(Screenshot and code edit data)
━━━━━━━━━━
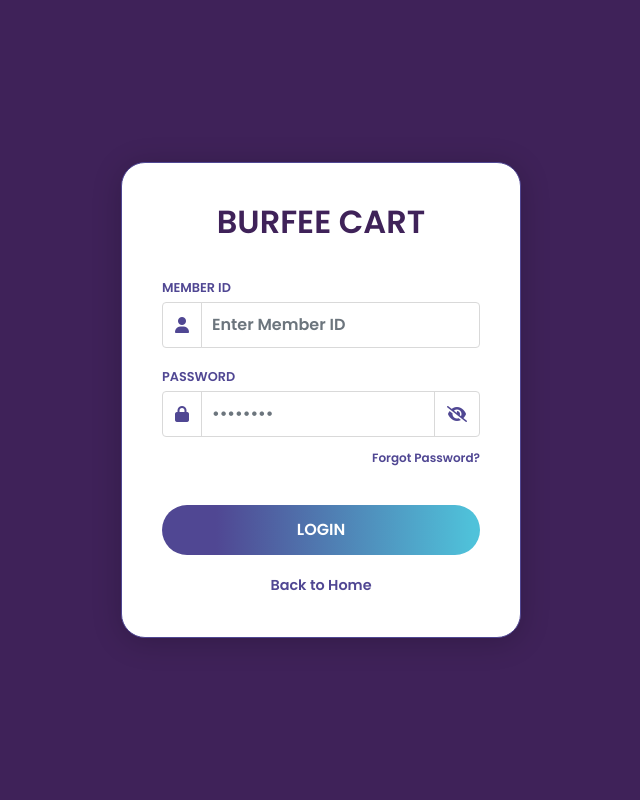
After one commit to priyeshdaspookulangara/greenpower, a PHP site: page /burfee_login.php in a window 1280 px wide. The commit adds this page. Shown: the whole page, without its empty margins (319-959 px from the left). Run offline with PHP 8.4, Linux system fonts and the light colour scheme; data comes from the database, SQL or seed files in the repository; both versions use the stored data as it was after the commit.

Commit message:
Add Burfee member login and integrate with existing solar shop system.
- Created customer table for existing Burfee members.
- Implemented burfee_login.php with provided UI and logic.
- Refactored session management to support multiple user tables.
- Added navigation link from main login to Burfee login.

Co-authored-by: priyeshdaspookulangara <216598157+priyeshdaspookulangara@users.noreply.github.com>

```diff
--- /dev/null
+++ b/burfee_login.php
@@ -0,0 +1,141 @@
+<?php
+require_once 'includes/functions.php';
+
+if (isLoggedIn()) {
+    redirect('index.php');
+}
+
+$error_msg = '';
+$success_msg = '';
+
+if (isset($_GET['logged_out'])) {
+    $success_msg = "You have been successfully signed out.";
+}
+
+if ($_SERVER["REQUEST_METHOD"] === "POST") {
+    $member_id = trim($_POST['member_id'] ?? '');
+    $password  = trim($_POST['password'] ?? '');
+
+    // The script expects the BC prefix to be stripped by JS, but let's be safe server-side too
+    $member_id = preg_replace('/^BC/i', '', $member_id);
+
+    if ($member_id === '' || $password === '') {
+        $error_msg = "Please enter both Member ID and Password.";
+    } else {
+        // Search in customer table
+        $stmt = $pdo->prepare("SELECT * FROM customer WHERE MemberId = :member_id LIMIT 1");
+        // We need to check both BC prefix and without it because the DB might have it or not
+        // Based on the JS, it strips it. So we search for what's in the DB.
+        // Let's assume the DB might have 'BC1001' or '1001'
+        $stmt->execute(['member_id' => 'BC' . $member_id]);
+        $user = $stmt->fetch(PDO::FETCH_ASSOC);
+
+        if (!$user) {
+             // Try without prefix
+             $stmt->execute(['member_id' => $member_id]);
+             $user = $stmt->fetch(PDO::FETCH_ASSOC);
+        }
+
+        if ($user && $user['MemberPass'] === $password) {
+            $_SESSION['user_id'] = 'BURFEE_' . $user['id']; // Prefix to distinguish from regular users
+            $_SESSION['role'] = 'customer';
+            $_SESSION['name'] = $user['name'];
+            $_SESSION['MemberId'] = $user['MemberId'];
+            $_SESSION['logged_in'] = true;
+
+            redirect('dashboard.php');
+        } else {
+            $error_msg = "Invalid Member ID or Password.";
+        }
+    }
+}
+?>
+<!DOCTYPE html>
+<html lang="en">
+<head>
+  <meta charset="utf-8">
+  <meta name="viewport" content="width=device-width, initial-scale=1">
+  <title>Member Login | Burfee Cart</title>
+  <link href="https://fonts.googleapis.com/css?family=Poppins:600&display=swap" rel="stylesheet">
+  <link rel="stylesheet" href="https://cdnjs.cloudflare.com/ajax/libs/font-awesome/6.5.1/css/all.min.css">
+  <link href="https://cdn.jsdelivr.net/npm/bootstrap@5.0.2/dist/css/bootstrap.min.css" rel="stylesheet">
+  <style>
+    * { padding: 0; margin: 0; box-sizing: border-box; }
+    body { font-family: 'Poppins', sans-serif; overflow: hidden; background-color: #3f2259; display: flex; align-items: center; justify-content: center; height: 100vh; }
+    .login-content { background: #fff; border-radius: 24px; padding: 40px; box-shadow: 0 4px 30px rgba(0, 0, 0, 0.2); border: 1px solid #504793; width: 100%; max-width: 400px; }
+    .logo { display: flex; justify-content: center; margin-bottom: 25px; }
+    .logo img { height: 60px; width: auto; }
+    label { font-size: 0.8rem; font-weight: 600; color: #504793; margin-bottom: 5px; text-transform: uppercase; }
+    .input-group-text { background-color: transparent !important; color: #504793 !important; border: 1px solid #d9d9d9; transition: border-color 0.3s ease; }
+    .form-control { border: 1px solid #d9d9d9; padding: 10px; color: #333 !important; background-color: transparent !important; transition: border-color 0.3s ease; }
+    .btn-login { width: 100%; height: 50px; border-radius: 25px; border: none; background: linear-gradient(90deg, #504793 17%, #4fc2da 98%); color: #fff; font-weight: 600; text-transform: uppercase; margin: 20px 0; transition: 0.3s; }
+    .btn-login:hover { opacity: 0.9; transform: translateY(-2px); }
+    .back-home { display: block; text-align: center; text-decoration: none; color: #504793; font-size: 0.9rem; }
+    .alert { font-size: 0.8rem; border-radius: 10px; }
+  </style>
+</head>
+<body>
+  <div class="login-content">
+    <form method="post" id="loginForm">
+      <div class="logo">
+        <h2 style="color: #3f2259; font-weight: 900;">BURFEE CART</h2>
+      </div>
+
+      <?php if($error_msg): ?>
+        <div class="alert alert-danger"><?php echo $error_msg; ?></div>
+      <?php endif; ?>
+      <?php if($success_msg): ?>
+        <div class="alert alert-success"><?php echo $success_msg; ?></div>
+      <?php endif; ?>
+
+      <div class="text-start mb-3">
+        <label>MEMBER ID</label>
+        <div class="input-group">
+          <span class="input-group-text"><i class="fas fa-user"></i></span>
+          <input type="text" name="member_id" id="member_id" class="form-control" placeholder="Enter Member ID" required>
+        </div>
+      </div>
+
+      <div class="text-start mb-2 pass-container">
+        <label>PASSWORD</label>
+        <div class="input-group">
+          <span class="input-group-text"><i class="fas fa-lock"></i></span>
+          <input type="password" name="password" id="password" class="form-control" placeholder="••••••••" required>
+          <span class="input-group-text eye-toggle" id="togglePassword">
+            <i id="eyeIcon" class="fa-solid fa-eye-slash"></i>
+          </span>
+        </div>
+      </div>
+
+      <div class="text-end mb-3">
+        <a href="#" style="font-size: 0.75rem; color: #504793; text-decoration: none;">Forgot Password?</a>
+      </div>
+
+      <input type="submit" class="btn-login" value="Login">
+      <a href="index.php" class="back-home">Back to Home</a>
+    </form>
+  </div>
+
+  <script>
+    const loginForm      = document.getElementById('loginForm');
+    const memberIdField  = document.getElementById('member_id');
+    const passwordField  = document.getElementById('password');
+    const toggleBtn      = document.getElementById('togglePassword');
+    const eyeIcon        = document.getElementById('eyeIcon');
+
+    toggleBtn.addEventListener('click', () => {
+      if (passwordField.type === 'password') {
+        passwordField.type = 'text';
+        eyeIcon.classList.replace('fa-eye-slash', 'fa-eye');
+      } else {
+        passwordField.type = 'password';
+        eyeIcon.classList.replace('fa-eye', 'fa-eye-slash');
+      }
+    });
+
+    loginForm.addEventListener('submit', function () {
+      memberIdField.value = memberIdField.value.trim().replace(/^BC/i, '');
+    });
+  </script>
+</body>
+</html>
--- a/includes/functions.php
+++ b/includes/functions.php
@@ -17,9 +17,21 @@ function isAdmin() {
 
 function getLoggedInUser($pdo) {
     if (!isLoggedIn()) return null;
-    $stmt = $pdo->prepare("SELECT * FROM users WHERE id = ?");
-    $stmt->execute([$_SESSION['user_id']]);
-    return $stmt->fetch();
+
+    $user_id = $_SESSION['user_id'];
+
+    if (strpos($user_id, 'BURFEE_') === 0) {
+        // It's a Burfee member
+        $real_id = substr($user_id, 7);
+        $stmt = $pdo->prepare("SELECT id, name, MemberId as email, 'good' as cibil_status, NULL as referrer_id, 'customer' as role FROM customer WHERE id = ?");
+        $stmt->execute([$real_id]);
+        return $stmt->fetch();
+    } else {
+        // Regular user
+        $stmt = $pdo->prepare("SELECT * FROM users WHERE id = ?");
+        $stmt->execute([$user_id]);
+        return $stmt->fetch();
+    }
 }
 
 function formatPrice($amount) {
--- a/login.php
+++ b/login.php
@@ -50,6 +50,9 @@ if ($_SERVER['REQUEST_METHOD'] === 'POST') {
             <p style="margin-top: 15px; text-align: center;">
                 Need an account? <a href="register.php" style="color: var(--neon-blue);">Register here</a>
             </p>
+            <p style="text-align: center;">
+                Existing Burfee Member? <a href="burfee_login.php" style="color: var(--neon-blue);">Login here</a>
+            </p>
         </div>
     </div>
 </body>
```
Also changed, not shown: schema.sql (+12 -0 lines), config/solar_shop.sqlite, 1 other file.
━━━━━━━━━━
PROBLEM TO WORK ON: Check every line above for the string "display" and copy those that have it.

WORKED SOLUTION:
+  <link href="https://fonts.googleapis.com/css?family=Poppins:600&display=swap" rel="stylesheet">
+    body { font-family: 'Poppins', sans-serif; overflow: hidden; background-color: #3f2259; display: flex; align-items: center; justify-content: center; height: 100vh; }
+    .logo { display: flex; justify-content: center; margin-bottom: 25px; }
+    .back-home { display: block; text-align: center; text-decoration: none; color: #504793; font-size: 0.9rem; }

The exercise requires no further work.